The third movement of the concerto explores how a percussion ensemble can join the tabla in a traditional cadential composition or tihai. We would have needed a little more rehearsal time during the 2018 Shastra session to get a good recording of this third movement, but I’m delighted to have such great rendering of the first two movements, and I hope to continue writing for tabla, to continue collaborating with the wonderful folks at Shastra, as well as with anyone else who might be interested to join me in similar cross-cultural musical explorations.
My photography from the 2018 Shastra rehearsals can be seen here.
Last summer I had the pleasure of speaking with Wade Roush about my Canons album and my path to creating it. Wade is the creator of Soonish, a podcast about “science, culture, curiosity, and the future.”
My story became a part of the latest episode of Soonish – released, July 27, 2018 – which explores the topic of Making Music With Machines. Other voices in the episode include the leader of Google’s project Magenta, which applies machine learning to the creation of new music and visual art; a DJ and EDM label manager; and a team of commercial composers. (See also my full interview with Wade.)
I wanted to share update on my recent musical life. This summer, I’ve been participating in an intensive that’s about composing for the North Indian drum, the tabla. I’ve been working on an 8-minute piece for tabla and percussion ensemble, and in August it’s going to be workshopped and performed by some amazing musicians. Writing this piece been an all-consuming activity and I’ve had less time than I anticipated this summer to focus on my electric guitar project. It’s been all-consuming not only because writing for the tabla is new to me but because I decided to use this project as a chance to shake up my composing process a bit. For the first time I’ve been sketching ideas directly in a MIDI piano-roll editor (I’ve been learning FL Studio) rather than standard notation. I’ve also been coming up to speed on the state of the art in virtual instruments, and it seems that I’ve been pulled (quite happily so far) into to the whole ecosystem around Kontakt. This has allowed me to sketch my ideas much more rapidly than I could before and has also let me generate audio renderings of my work that are more convincing than I could before.
Here’s a medley of ideas that couldn’t fit into my 8-minute workshop piece, so I decided to combine them into a separate piece:
And here’s another offshoot of the project. It doesn’t have tabla. It started as a sketch I wrote when I was figuring out how to write for other instruments in the percussion ensemble: marimba, vibraphone, glockenspiel, cymbal.
I wanted to take a moment to share my current musical project. I’m working on a set of original arrangements and/or recompositions of jazz and folk standards for fingerstyle electric guitar. My goal is to create a set of twelve arrangements; as of now I’ve got three. I’ll be sharing samples of my work in-progress on Bandcamp. I’ve got lots more to say about the project but for now I’ll keep the announcement short and invite you to listen here:

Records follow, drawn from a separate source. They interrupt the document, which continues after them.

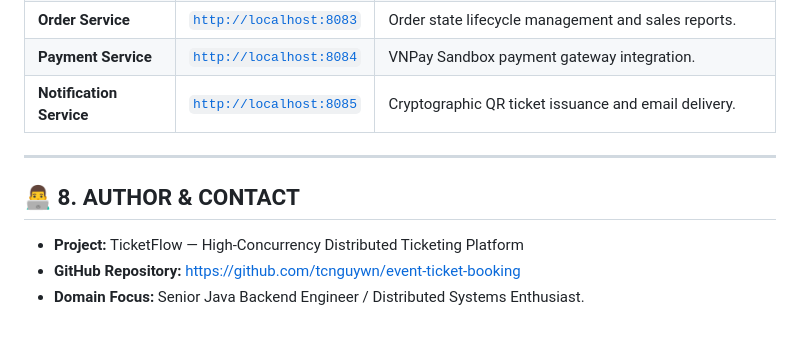
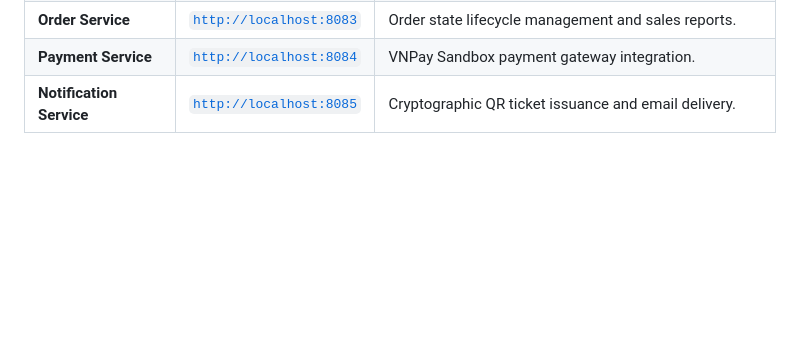
Before and after one commit to tcnguywn/event-ticket-booking, a Markdown page: README.md, the part around the change. Rendered like a GitHub page; blank space fills up the shorter version.

Commit message:
UPDATE_readme
Removed author and contact information from README.

```diff
--- a/README.md
+++ b/README.md
@@ -182,10 +182,3 @@ After 30–60 seconds once containers report `healthy`, navigate to the web inte
 | **Order Service** | [`http://localhost:8083`](http://localhost:8083) | Order state lifecycle management and sales reports. |
 | **Payment Service** | [`http://localhost:8084`](http://localhost:8084) | VNPay Sandbox payment gateway integration. |
 | **Notification Service** | [`http://localhost:8085`](http://localhost:8085) | Cryptographic QR ticket issuance and email delivery. |
-
----
-
-## 👨‍💻 8. AUTHOR & CONTACT
-* **Project:** TicketFlow — High-Concurrency Distributed Ticketing Platform
-* **GitHub Repository:** [https://github.com/tcnguywn/event-ticket-booking](https://github.com/tcnguywn/event-ticket-booking)
-* **Domain Focus:** Senior Java Backend Engineer / Distributed Systems Enthusiast.
```
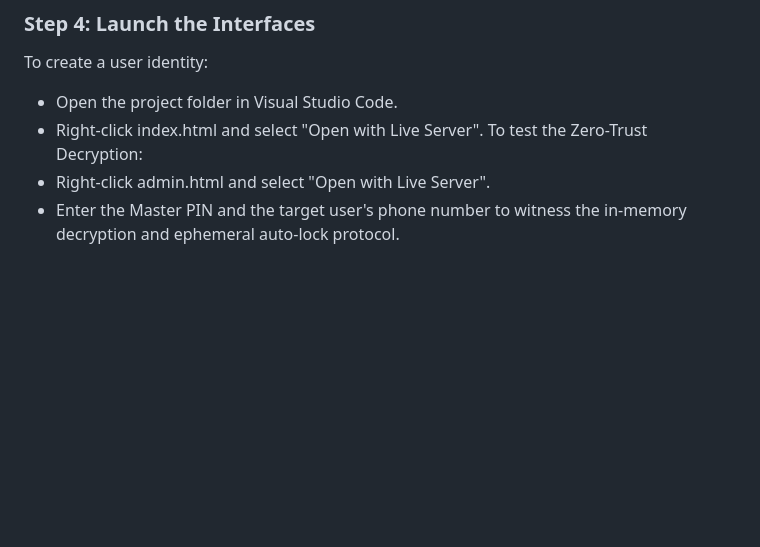
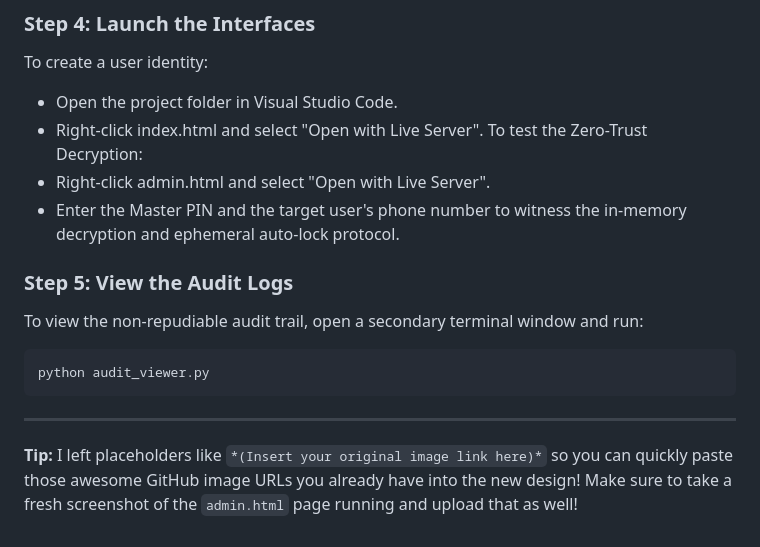
Before and after one commit to Harshxox/lt-cognitive-security-dashboard, a Markdown page: README.md, the part around the change. Drawn GitHub-style; blank space fills up the shorter version.

````diff
--- a/README.md
+++ b/README.md
@@ -93,3 +93,12 @@ To create a user identity:
 To test the Zero-Trust Decryption:
 * Right-click admin.html and select "Open with Live Server".
 * Enter the Master PIN and the target user's phone number to witness the in-memory decryption and ephemeral auto-lock protocol.
+
+### Step 5: View the Audit Logs
+To view the non-repudiable audit trail, open a secondary terminal window and run:
+```bash
+python audit_viewer.py
+```
+***
+
+**Tip:** I left placeholders like `*(Insert your original image link here)*` so you can quickly paste those awesome GitHub image URLs you already have into the new design! Make sure to take a fresh screenshot of the `admin.html` page running and upload that as well!
````
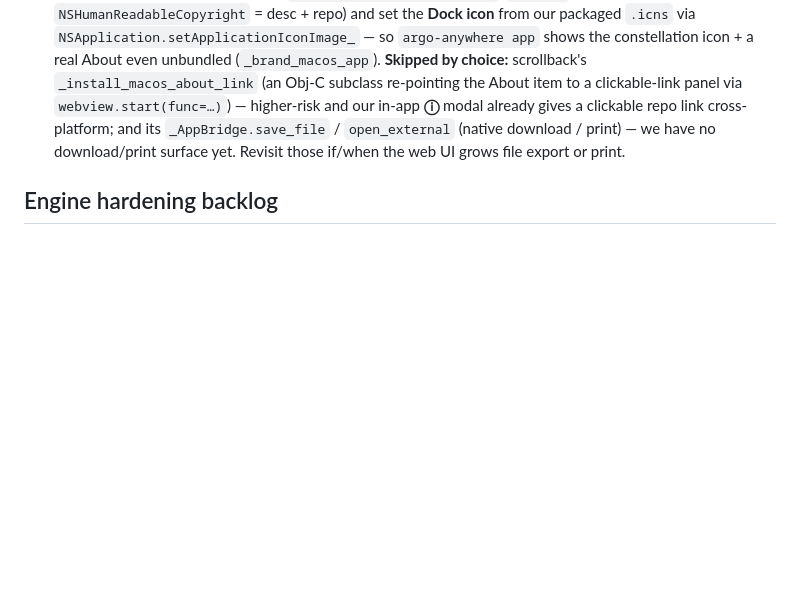
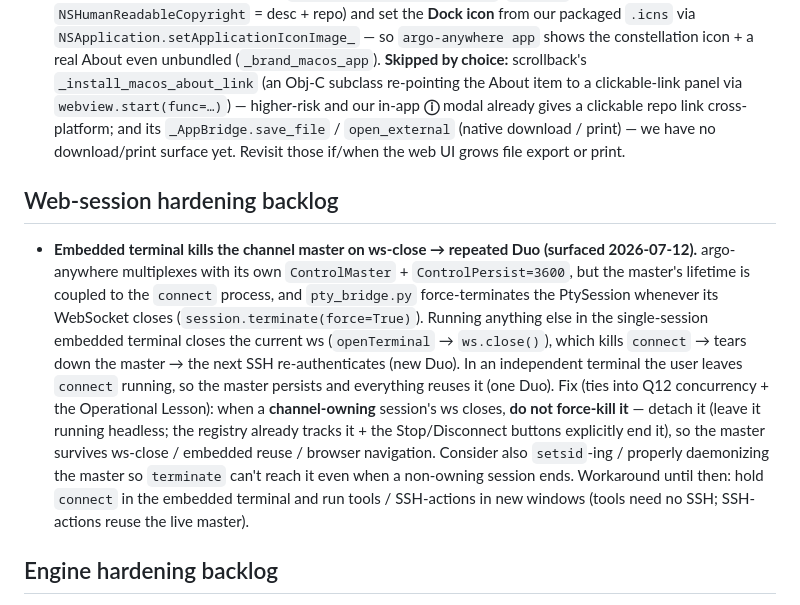
Before and after one commit to a-attia/argo-anywhere, a Markdown page: notes/impl_python_webui.md, the part around the change. Rendered like a GitHub page; blank space fills up the shorter version.

Commit message:
docs(notes): record embedded-terminal ws-close kills the SSH master (repeated Duo)
The bridge force-terminates the PtySession on ws-close, killing connect and its
ControlMaster; running anything else in the single-session embedded terminal
triggers this -> next SSH re-auths (Duo). Fix: detach channel-owning sessions on
ws-close instead of force-killing. Ties into Q12 + the Operational Lesson.

Co-Authored-By: Claude Opus 4.8 <noreply@anthropic.com>

```diff
--- a/notes/impl_python_webui.md
+++ b/notes/impl_python_webui.md
@@ -612,6 +612,27 @@ test-first → merge → polish order). None touch the engine/connect path.
   `open_external` (native download / print) — we have no download/print surface
   yet. Revisit those if/when the web UI grows file export or print.
 
+## Web-session hardening backlog
+
+- **Embedded terminal kills the channel master on ws-close → repeated Duo
+  (surfaced 2026-07-12).** argo-anywhere multiplexes with its own
+  `ControlMaster` + `ControlPersist=3600`, but the master's lifetime is coupled
+  to the `connect` process, and `pty_bridge.py` force-terminates the PtySession
+  whenever its WebSocket closes (`session.terminate(force=True)`). Running
+  anything else in the single-session embedded terminal closes the current ws
+  (`openTerminal` → `ws.close()`), which kills `connect` → tears down the master
+  → the next SSH re-authenticates (new Duo). In an independent terminal the user
+  leaves `connect` running, so the master persists and everything reuses it (one
+  Duo). Fix (ties into Q12 concurrency + the Operational Lesson): when a
+  **channel-owning** session's ws closes, **do not force-kill it** — detach it
+  (leave it running headless; the registry already tracks it + the Stop/Disconnect
+  buttons explicitly end it), so the master survives ws-close / embedded reuse /
+  browser navigation. Consider also `setsid`-ing / properly daemonizing the
+  master so `terminate` can't reach it even when a non-owning session ends.
+  Workaround until then: hold `connect` in the embedded terminal and run tools /
+  SSH-actions in new windows (tools need no SSH; SSH-actions reuse the live
+  master).
+
 ## Engine hardening backlog
 
 - **Port-change-aware config prompt — DONE (2026-07-12).** In the auto-port /
```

In a recent post I wrote about a fretboard insight that came to me as I was revisiting the well-known CAGED system. Here I’d like to offer an alternate presentation of the same insight. So what is it, exactly? I think of it as a way of generalizing CAGED beyond five positions, to cover any position on the fretboard.